Times of historic social change shape people – especially the young – in the most profound ways. A sense of purpose can ignite a burning desire to break down the walls of past wrongs. At the same time, a wave of inspiration can sow the seeds of value-driven leadership modeled by people who have achieved tremendous success despite the odds of failure.
Growing up in South Africa during the end of the nearly 50-year-old system of apartheid, I have met many people who have navigated such epiphanic moments. Whether it was my father, mother, employer, or family friends, every person I encountered in my childhood showed me the potential that every human being has to be what they aspire to be.
Finding Inspirational Leadership That Sidelines Adversity
Throughout my childhood, I was taught to value hard work, respect for others, and strong willfulness. My father, who was a successful dentist and business owner in his own right, was best friends with a local entrepreneur in my hometown. Starting a business without a single banknote to spare, he worked diligently with his brothers to create one of the largest private holding firms in South Africa.
On the surface, my father’s friend appeared to be an industrious man, who went from living in a small, two-bedroom house to owning a mansion, a helicopter, and an enviable collection of luxury cars. I was in awe of his success. However, I didn’t truly appreciate his entrepreneurial journey until I was old enough to work for him as a production scheduler.
Every day I worked at the firm, I learned two valuable lessons about entrepreneurship:
- Losing is never an option: Creating a successful business with very little to spare is not a matter of luck. It’s truly the result of pouring every drop of energy, money, and creativity into achieving a specific goal. For my boss, this mindset was important because he had everything to lose and everything to gain.
- Entrepreneurial thinking opens up a global view of human potential: Whether a business has a workforce of 20 or 200 people, every employee counts. No matter how big the company grew, it was important to acknowledge that every person has the potential to make the business better, stronger, and more competitive.
Understanding these pillars of entrepreneurship shaped my view on the relationship between leadership and the value of human talent. But it was my mother and her friends who exemplified how transformational and freeing this sense of willful determination can become.
After a career in nursing, my mother led a union of female farmers. Over time, the group built a thriving community focused on providing opportunity to women who live under circumstances such as poverty and hostile discrimination. Together, they harvested cotton in the fields, converted fibers into artisan cloth, performed delicate needlework, and negotiated with sellers to sell their wares. And none of this hard work was done in vain – if fact, the union is now internationally known for its quilting products.
Testing the Value of Diversity and Inclusion When the Stakes Are High
These boyhood lessons of mine carried on long after I graduated from secondary school. They guided me through every trial I experienced when helping a wide variety of people come together to magnify their talents.
For example, when I took up the opportunity to open a 250-seat steakhouse while in university. This was perhaps one of the most exciting and frightening times of my life. Everything I owned depended on the success of this new venture. Given my experience, for me, it was natural to seek out the best talent possible.

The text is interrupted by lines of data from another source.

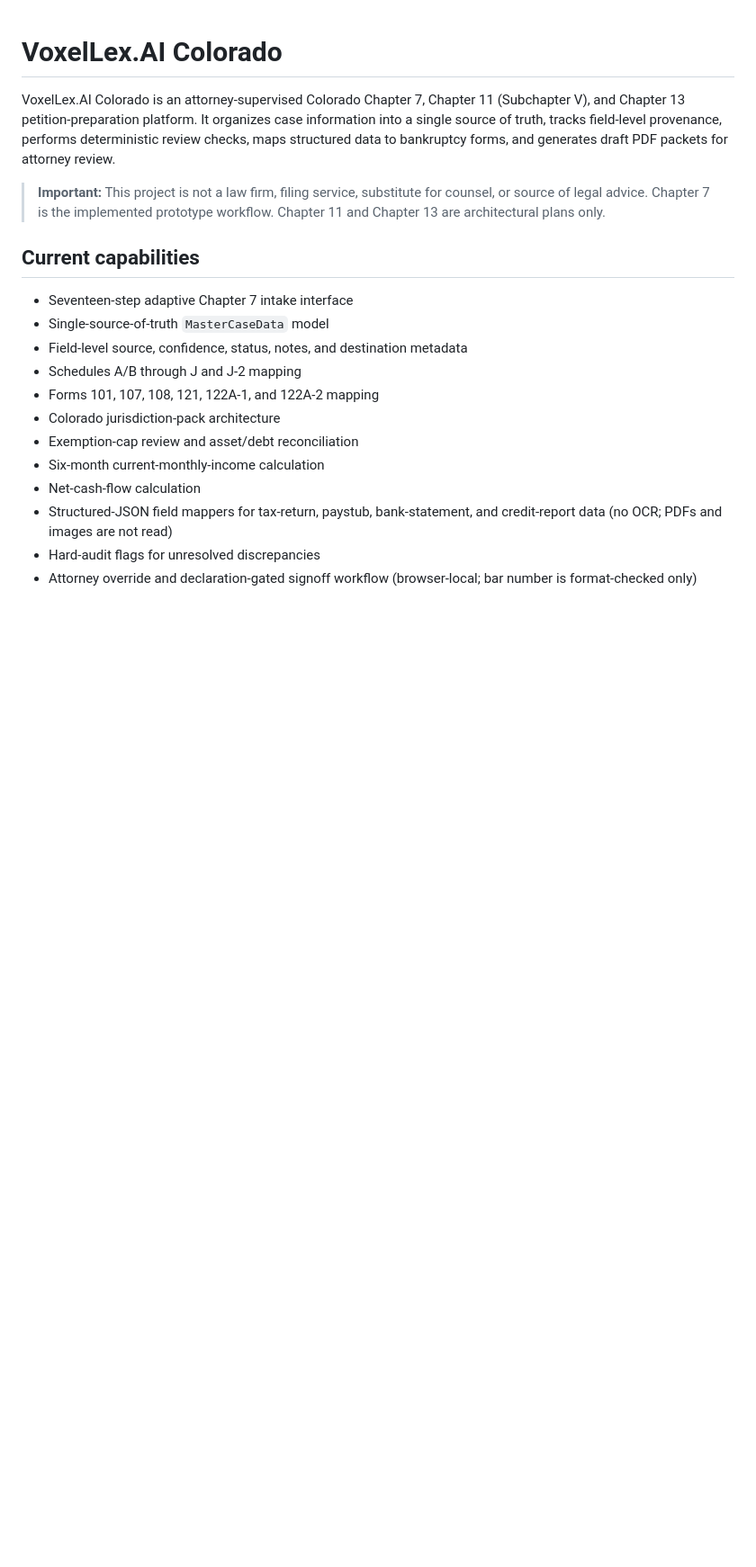
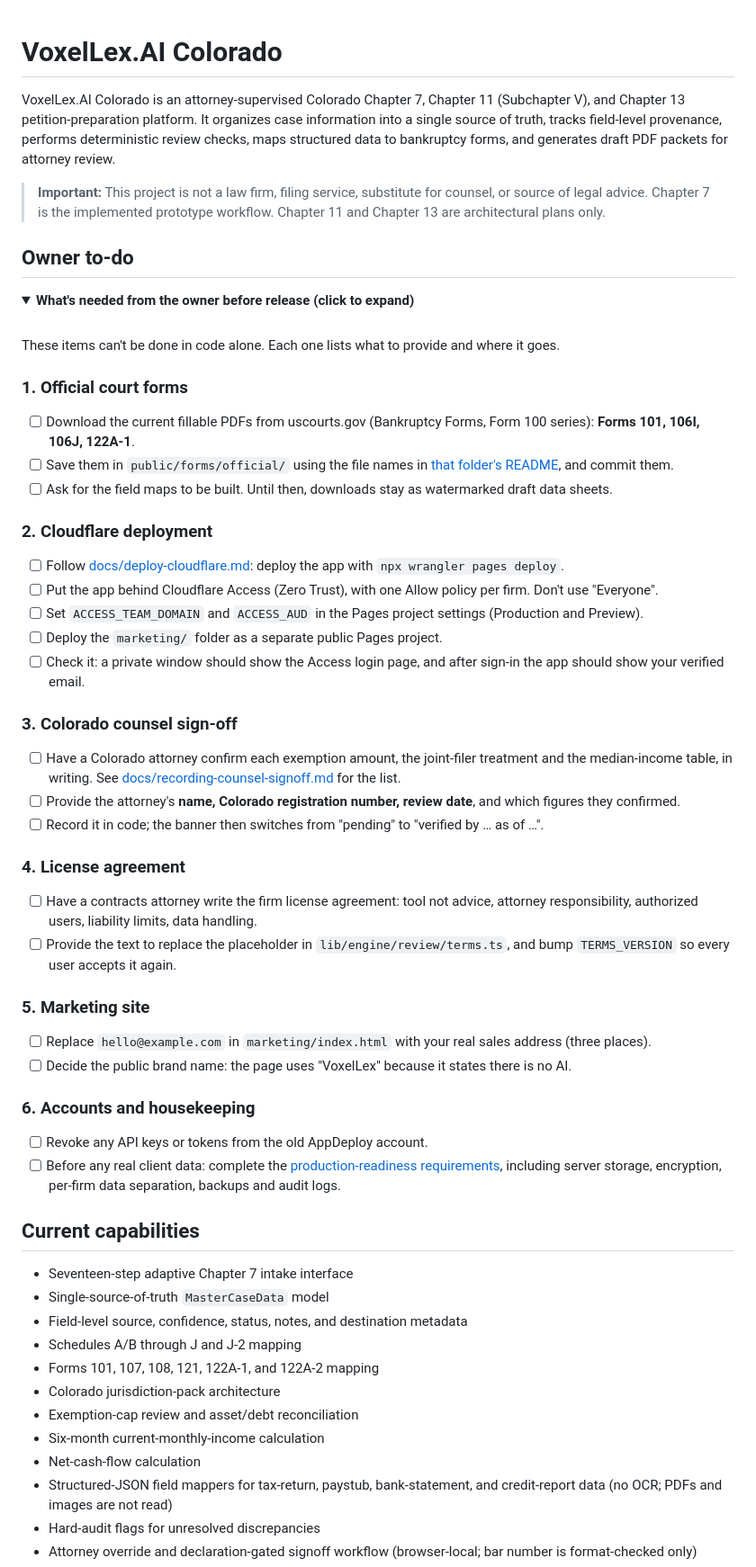
Before and after one commit to chrisfbaileycb-arch/Colorado-bk-7-11-13-9-22, a Markdown page: README.md, the part around the change. Shown at 90% size. Rendered like a GitHub page; folded sections open; blank space fills up the shorter version.

Commit message:
docs(readme): collapsible owner to-do checklist
One expandable section near the top listing what the owner must supply
before release: official form PDFs, Cloudflare deploy + Access setup,
Colorado counsel sign-off details, license agreement text, marketing
contact address, and AppDeploy token cleanup, each linking to the doc
or file where it goes.

Co-Authored-By: Claude Opus 5.5 <noreply@anthropic.com>
Claude-Session: https://claude.ai/code/session_01KeHd4ecTXXMDC23XrzugHF

```diff
--- a/README.md
+++ b/README.md
@@ -3,6 +3,46 @@
 VoxelLex.AI Colorado is an attorney-supervised Colorado Chapter 7, Chapter 11 (Subchapter V), and Chapter 13 petition-preparation platform. It organizes case information into a single source of truth, tracks field-level provenance, performs deterministic review checks, maps structured data to bankruptcy forms, and generates draft PDF packets for attorney review.
 
 > **Important:** This project is not a law firm, filing service, substitute for counsel, or source of legal advice. Chapter 7 is the implemented prototype workflow. Chapter 11 and Chapter 13 are architectural plans only.
+
+## Owner to-do
+
+<details>
+<summary><strong>What's needed from the owner before release (click to expand)</strong></summary>
+
+<br/>
+
+These items can't be done in code alone. Each one lists what to provide and where it goes.
+
+### 1. Official court forms
+- [ ] Download the current fillable PDFs from uscourts.gov (Bankruptcy Forms, Form 100 series): **Forms 101, 106I, 106J, 122A-1**.
+- [ ] Save them in `public/forms/official/` using the file names in [that folder's README](public/forms/official/README.md), and commit them.
+- [ ] Ask for the field maps to be built. Until then, downloads stay as watermarked draft data sheets.
+
+### 2. Cloudflare deployment
+- [ ] Follow [docs/deploy-cloudflare.md](docs/deploy-cloudflare.md): deploy the app with `npx wrangler pages deploy`.
+- [ ] Put the app behind Cloudflare Access (Zero Trust), with one Allow policy per firm. Don't use "Everyone".
+- [ ] Set `ACCESS_TEAM_DOMAIN` and `ACCESS_AUD` in the Pages project settings (Production and Preview).
+- [ ] Deploy the `marketing/` folder as a separate public Pages project.
+- [ ] Check it: a private window should show the Access login page, and after sign-in the app should show your verified email.
+
+### 3. Colorado counsel sign-off
+- [ ] Have a Colorado attorney confirm each exemption amount, the joint-filer treatment and the median-income table, in writing. See [docs/recording-counsel-signoff.md](docs/recording-counsel-signoff.md) for the list.
+- [ ] Provide the attorney's **name, Colorado registration number, review date**, and which figures they confirmed.
+- [ ] Record it in code; the banner then switches from "pending" to "verified by … as of …".
+
+### 4. License agreement
+- [ ] Have a contracts attorney write the firm license agreement: tool not advice, attorney responsibility, authorized users, liability limits, data handling.
+- [ ] Provide the text to replace the placeholder in `lib/engine/review/terms.ts`, and bump `TERMS_VERSION` so every user accepts it again.
+
+### 5. Marketing site
+- [ ] Replace `hello@example.com` in `marketing/index.html` with your real sales address (three places).
+- [ ] Decide the public brand name: the page uses "VoxelLex" because it states there is no AI.
+
+### 6. Accounts and housekeeping
+- [ ] Revoke any API keys or tokens from the old AppDeploy account.
+- [ ] Before any real client data: complete the [production-readiness requirements](#production-readiness-requirements), including server storage, encryption, per-firm data separation, backups and audit logs.
+
+</details>
 
 ## Current capabilities
 
```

The customer experience never discriminates
My staff was so diverse that we represented nine different cultures and 13 languages. I hired people who were the best in managing the kitchen, grilling steaks, mixing cocktails, serving and busing tables, and more. Not once did I judge whether a candidate could do the job successfully based on their gender, race, religious beliefs, social status, or political leaning.
And you know what? My bets in hiring and workforce development paid off. As it turns out, the customer experience never discriminates. When you have the best people on your team, the products and services you sell will keep customers satisfied and loyal.

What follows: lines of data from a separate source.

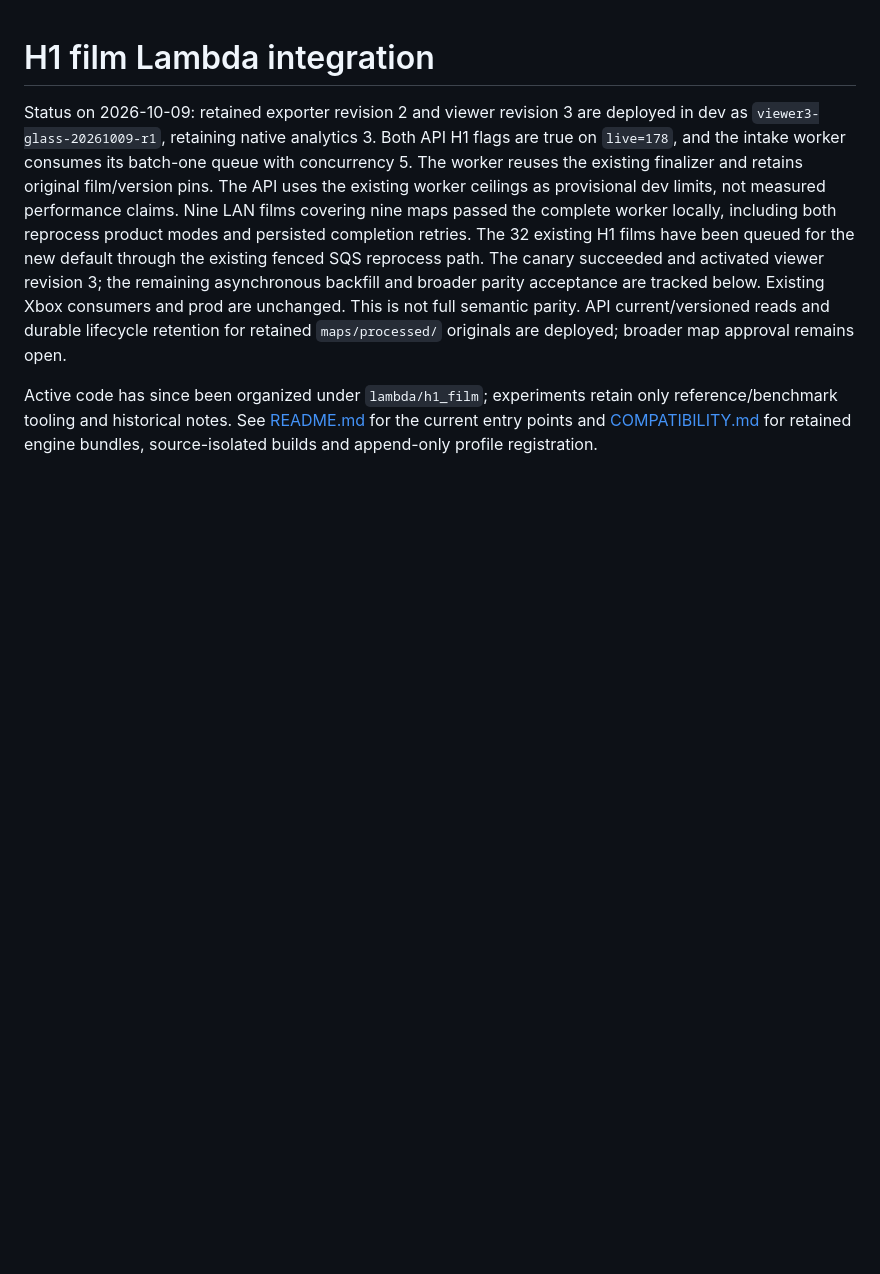
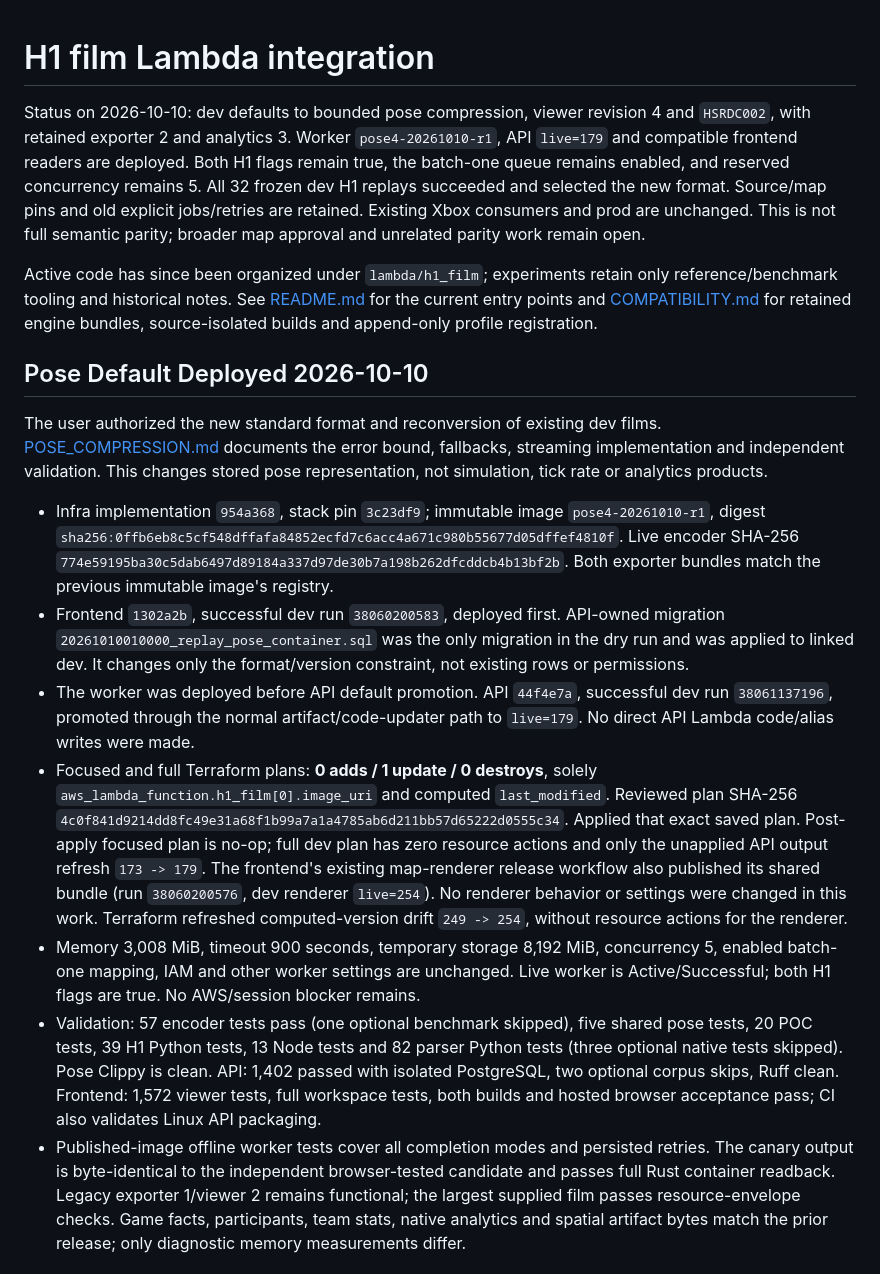
Before and after one commit to Mintograde/halospawns-infra, a Markdown page: lambda/h1_film/DEPLOYMENT.md, the part around one of its changes. Rendered like a GitHub page; blank space fills up the shorter version.

```diff
--- a/lambda/h1_film/DEPLOYMENT.md
+++ b/lambda/h1_film/DEPLOYMENT.md
@@ -1,21 +1,62 @@
 # H1 film Lambda integration
 
-Status on 2026-10-09: retained exporter revision 2 and viewer revision 3 are
-deployed in dev as `viewer3-glass-20261009-r1`, retaining native analytics 3.
-Both API H1 flags are true on `live=178`,
-and the intake worker consumes its batch-one queue with concurrency 5.
-The worker reuses the existing finalizer and retains original film/version pins.
-The API uses the existing worker ceilings as provisional dev limits, not measured
-performance claims. Nine LAN films covering nine maps passed the complete worker locally,
-including both reprocess product modes and persisted completion retries. The
-32 existing H1 films have been queued for the new default through the existing
-fenced SQS reprocess path. The canary succeeded and activated viewer revision 3;
-the remaining asynchronous backfill and broader parity acceptance are tracked below.
-Existing Xbox consumers and prod are unchanged. This is not full semantic parity.
-API current/versioned reads and durable lifecycle retention for retained
-`maps/processed/` originals are deployed; broader map approval remains open.
+Status on 2026-10-10: dev defaults to bounded pose compression, viewer revision 4
+and `HSRDC002`, with retained exporter 2 and analytics 3. Worker
+`pose4-20261010-r1`, API `live=179` and compatible frontend readers are deployed.
+Both H1 flags remain true, the batch-one queue remains enabled, and reserved
+concurrency remains 5. All 32 frozen dev H1 replays succeeded and selected the
+new format. Source/map pins and old explicit jobs/retries are retained.
+Existing Xbox consumers and prod are unchanged. This is not full semantic parity;
+broader map approval and unrelated parity work remain open.
 
 Active code has since been organized under `lambda/h1_film`; experiments retain
 only reference/benchmark tooling and historical notes. See [README.md](README.md)
 for the current entry points and [COMPATIBILITY.md](COMPATIBILITY.md) for retained
 engine bundles, source-isolated builds and append-only profile registration.
+
+## Pose Default Deployed 2026-10-10
+
+The user authorized the new standard format and reconversion of existing dev
+films. [POSE_COMPRESSION.md](POSE_COMPRESSION.md) documents the error bound,
+fallbacks, streaming implementation and independent validation. This changes
+stored pose representation, not simulation, tick rate or analytics products.
+
+- Infra implementation `954a368`, stack pin `3c23df9`; immutable image
+  `pose4-20261010-r1`, digest
+  `sha256:0ffb6eb8c5cf548dffafa84852ecfd7c6acc4a671c980b55677d05dffef4810f`.
+  Live encoder SHA-256
+  `774e59195ba30c5dab6497d89184a337d97de30b7a198b262dfcddcb4b13bf2b`.
+  Both exporter bundles match the previous immutable image's registry.
+- Frontend `1302a2b`, successful dev run `38060200583`, deployed first.
+  API-owned migration `20261010010000_replay_pose_container.sql` was the only
+  migration in the dry run and was applied to linked dev. It changes only the
+  format/version constraint, not existing rows or permissions.
+- The worker was deployed before API default promotion. API `44f4e7a`, successful
+  dev run `38061137196`, promoted through the normal artifact/code-updater path
+  to `live=179`. No direct API Lambda code/alias writes were made.
+- Focused and full Terraform plans: **0 adds / 1 update / 0 destroys**, solely
+  `aws_lambda_function.h1_film[0].image_uri` and computed `last_modified`.
+  Reviewed plan SHA-256
+  `4c0f841d9214dd8fc49e31a68f1b99a7a1a4785ab6d211bb57d65222d0555c34`.
+  Applied that exact saved plan. Post-apply focused plan is no-op; full dev plan
+  has zero resource actions and only the unapplied API output refresh `173 -> 179`.
+  The frontend's existing map-renderer release workflow also published its
+  shared bundle (run `38060200576`, dev renderer `live=254`). No renderer behavior
+  or settings were changed in this work. Terraform refreshed computed-version
+  drift `249 -> 254`, without resource actions for the renderer.
+- Memory 3,008 MiB, timeout 900 seconds, temporary storage 8,192 MiB, concurrency
+  5, enabled batch-one mapping, IAM and other worker settings are unchanged. Live worker
+  is Active/Successful; both H1 flags are true. No AWS/session blocker remains.
+- Validation: 57 encoder tests pass (one optional benchmark skipped), five shared
+  pose tests, 20 POC tests, 39 H1 Python tests, 13 Node tests and 82 parser Python
+  tests (three optional native tests skipped). Pose Clippy is clean. API: 1,402
+  passed with isolated PostgreSQL, two optional corpus skips, Ruff clean.
+  Frontend: 1,572 viewer tests, full workspace tests, both builds and hosted
+  browser acceptance pass; CI also validates Linux API packaging.
+- Published-image offline worker tests cover all completion modes and persisted
+  retries. The canary output is byte-identical to the independent browser-tested
+  candidate and passes full Rust container readback. Legacy exporter 1/viewer 2
+  remains functional; the largest supplied film passes resource-envelope checks.
+  Game facts, participants, team stats, native analytics and spatial artifact
+  bytes match the prior release; only diagnostic memory measurements differ.
+
```
Also changed, not shown: other parts of lambda/h1_film/DEPLOYMENT.md (+51 -0 lines), lambda/h1_film/README.md (+5 -5 lines).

Refining the Critical Points of Diversity and Inclusive Leadership
Many years have passed since my venture as a restaurateur, bringing a range of leadership opportunities in the technology and financial industries. But no matter which company employed me or which role I accepted, three foundational truths have played a central role in my approach to workforce development and management.
- All people thrive best with constructive feedback: Whether or not they are doing a good job, employees deserve to know if they are performing well, require additional training, or should reconsider their career path.
- Everyone has strengths – even your worst performers: Forward-looking leaders are the ones who know how to draw out every team member’s strengths and build the team to magnify them.
- Recruit people who are completely different from the leadership team: Customers are diverse and depend on a business’s openness and capacity to innovate new ways to cater to their needs. And for this reason, it is essential to develop a workforce of diverse skills, perspectives, and education.
These pillars of diversity and inclusion helped me discover, attract, develop, and retain some of the most credible talent available. Our sales teams have been recognised as one of the best revenue generators in the company. We are innovating new ways to connect with customers and help them build a workforce experience for today and tomorrow. Plus, our company is benefiting from our ability to tap into our individual potential and personal purpose to deliver the best products and services in the market.
It’s up to leaders to see the potential for greatness in everyone
By smashing the labels that society places on people, I am doing what I can to help further the human revolution for greater workforce diversity and inclusion. And thanks to the friendship and mentorship of the people I have known in my youth, I understand how institutional bias forces organisations to miss out on the best people and why it’s up to leaders to see the potential for greatness in everyone.
Andre Robberts is head of SAP SuccessFactors for the UK and Ireland.